Public Engagement with Research

at the University of Lincoln

The University of Lincoln is a dynamic, outward-looking institution conducting purposeful research at scales from local to global. Committed to service and proud of our status as a signatory of the UKRI Concordat for Engaging the Public with Research and the NCCPE manifesto for Public Engagement, we see sharing discovery and learning with wider society as central to our mission. As an institution established by our regional community through public subscription and a signatory of the Civic University Agreement, we recognise our particular responsibility to our local and regional communities.

What are our aims?

1. To benefit wider society

We recognise that society benefits in many ways from public engagement with research, and so aim to maximise the range and scope of our engagement and its reach to our civic audiences in our city and region as well as others beyond; supporting communities, education, economic development, culture, heritage, health, wellbeing and citizenship. Beneficiaries will include individuals, communities, community groups, local societies, special interest groups, support groups, charities and other third sector organisations, schools and colleges, businesses, institutions and many more. We aim to engage wider society with our research in ways which:

  • Exchange knowledge – sharing knowledge, ideas and understanding of research processes and outcomes; democratising the research experience through co-design, co-production and participation.
  • Enhance well-being – offering new life experiences; changing perspectives; influencing behaviour.
  • Build social capital – extending networks; creating new networks; heightening appetite for learning.
  • Build personal resilience / social justice – boosting self-esteem; extending network; diversifying life experience; widening horizons; achieving personal goals.
  • Build economic capacity / resilience – instilling new skills; raising aspirations; boosting confidence; offering volunteering opportunities.
  • Support local place-making – increasing availability of informal learning opportunities; diversifying leisure opportunities; changing perceptions of place; building better places.
  • Underpin civil society – developing discussion skills; extending debating experience; enabling informed decision-making and democratic participation.

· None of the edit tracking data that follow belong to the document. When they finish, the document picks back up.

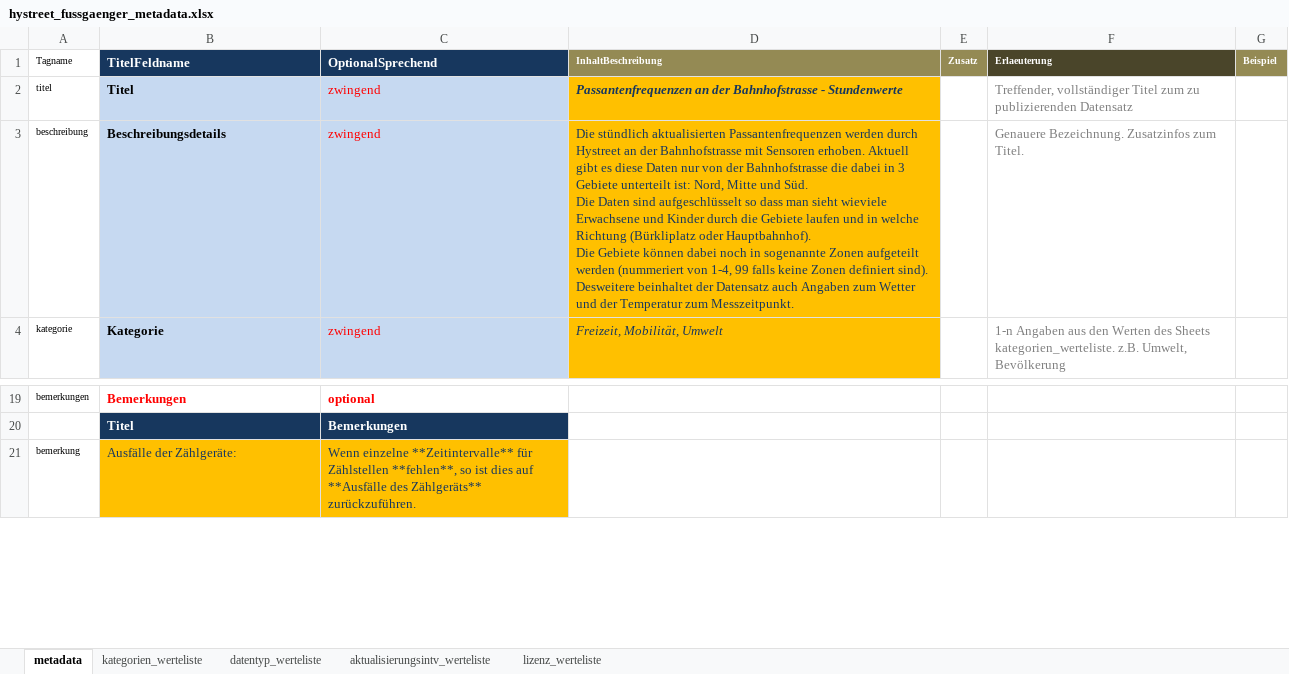
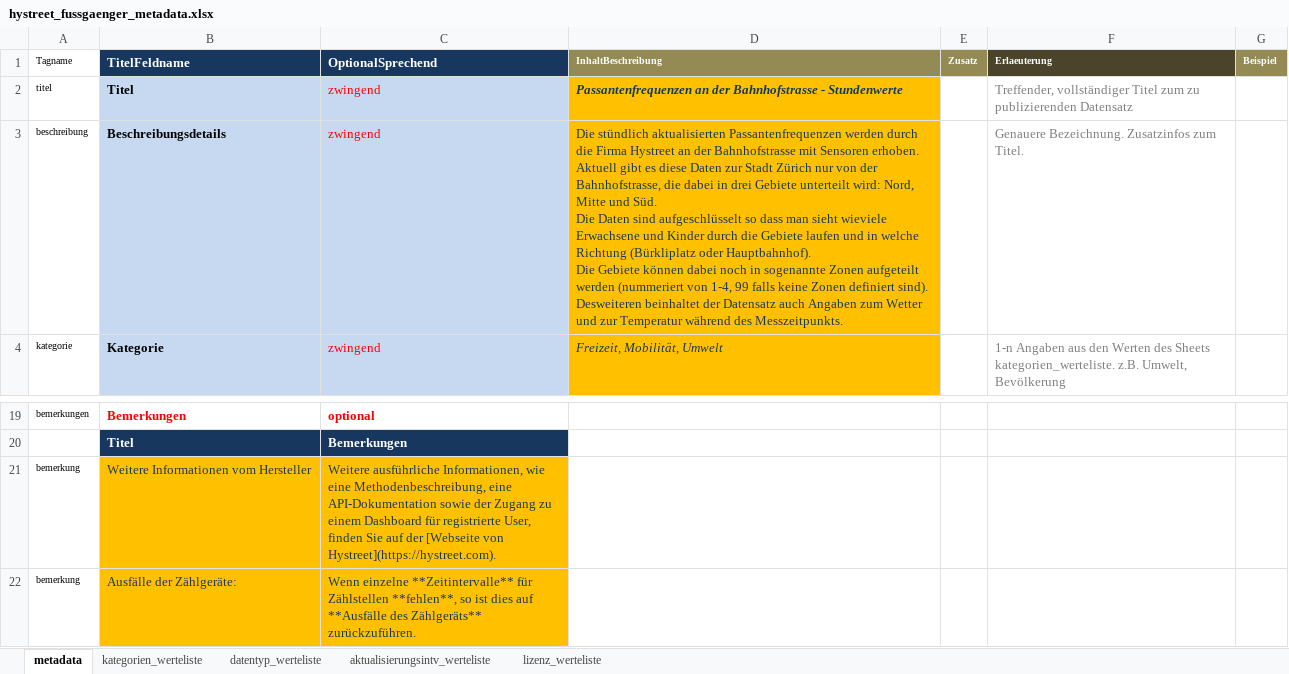
Before and after one commit to opendatazurich/opendatazurich.github.io, an Excel workbook: automation/hystreet_fussgaengerfrequenzen/hystreet_fussgaenger_metadata.xlsx, sheet metadata, drawn as a sheet; only a part is shown, gaps mark what is left out; values as stored, in another font and other column widths than the file's, no borders; ↵ is a line break in a cell; the diff names each change by its address in the sheet, - before the commit and + after, or states it on an @@ line.

Commit message:
Update metadata

```diff
--- a/automation/hystreet_fussgaengerfrequenzen/hystreet_fussgaenger_metadata.xlsx (sheet metadata)
+++ b/automation/hystreet_fussgaengerfrequenzen/hystreet_fussgaenger_metadata.xlsx (sheet metadata)
-D3 (InhaltBeschreibung): …werden durch Hystreet an der Bahnhofstrasse mit Sensoren erhoben. Aktuell gibt es diese Daten nur von der Bahnhofstrasse die dabei in 3 Gebiete unterteilt ist: Nord, Mitte und Süd. ↵ Die Daten sind aufgeschlüsselt so dass man sieht wieviele Erwachsene und Kinder durch die Gebiete laufen und in welche Richtung (Bürkliplatz oder Hauptbahnhof). ↵ Die Gebiete können dabei noch in sogenannte Zonen aufgeteilt werden (nummeriert von 1-4, 99 falls keine Zonen definiert sind). ↵ Desweitere beinhaltet der Datensatz auch Angaben zum Wetter und der Temperatur zum Messzeitpunkt.
+D3 (InhaltBeschreibung): …werden durch die Firma Hystreet an der Bahnhofstrasse mit Sensoren erhoben. Aktuell gibt es diese Daten zur Stadt Zürich nur von der Bahnhofstrasse, die dabei in drei Gebiete unterteilt wird: Nord, Mitte und Süd. ↵ Die Daten sind aufgeschlüsselt so dass man sieht wieviele Erwachsene und Kinder durch die Gebiete laufen und in welche Richtung (Bürkliplatz oder Hauptbahnhof). ↵ Die Gebiete können dabei noch in sogenannte Zonen aufgeteilt werden (nummeriert von 1-4, 99 falls keine Zonen definiert sind). ↵ Desweiteren beinhaltet der Datensatz auch Angaben zum Wetter und zur Temperatur während des Messzeitpunkts.
+row 21: bemerkung | Weitere Informationen vom Hersteller | Weitere ausführliche Informationen, wie eine Methodenbeschreibung, eine API-Dokumentation sowie der Zugang zu einem Dashboard für registrierte User, finden Sie auf der [Webseite von Hystreet](https://hystreet.com).
```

2. To benefit researchers (including students as researchers) and research

We recognise that people within the university who are able to offer and/or benefit from delivering or supporting public engagement include research staff and students, at all stages of their careers, and in all disciplines, as well as staff providing professional services across the university. We aim for our public engagement to benefit research and researchers by:

  • Improving quality and range of research impact, increasing number and quality of REF impact case studies
  • Increasing public awareness of research processes and outcomes and support for research activity
  • Engaging new research partners – including participants and collaborators beyond the university diversifying
  • Diversifying academic perspectives – exploring their work with different audiences, understanding its impact, understanding their audiences
  • Developing transferable skills in researchers – such as communication, project management, partnerships
  • Building self-esteem as researchers’ work is more widely recognised and appreciated
  • Boosting life/work satisfaction from fulfilling moral obligations to share research with wider publics.

3. To benefit the University

We recognise that engaging wider society effectively with the aims, processes and outcomes of research benefits universities in many ways. We aim for our public engagement to benefit the university by:

  • Increasing the actual and perceived relevance and benefit of our purposeful research to wider society,
  • Extending research networks and attracting and engaging new partners,
  • Enriching and diversifying student learning, skills development and work/volunteering experience,
  • Increasing the number and diversity of people connected to the university,
  • Helping fulfil the university’s moral duty as a civic institution to support its region,
  • Increasing transparency and accountability by increasing public understanding of university business,
  • Enhancing our reputation as a university innovatively effective in engaging beneficially with wider society.

Taken from the University of Lincoln Manifesto for Public Engagement with Research (in draft)

 Why has the University of Lincoln signed the NCCPE manifesto for public engagement? 

“Public engagement is vital to universities today in order to maximise the value of the work we do to wider society. The University of Lincoln has a proud tradition of engaging with wider publics locally, regionally, nationally and internationally, and as our research gains in strength and reach so does our public engagement. We are committed to exploring new ways to serve society through integrating research, teaching and knowledge exchange to ensure that diverse publics are better able to access, explore, appreciate and get involved with university activity in all its diverse forms to reap the many benefits this offers.

Professor Mary Stuart, Vice Chancellor, University of Lincoln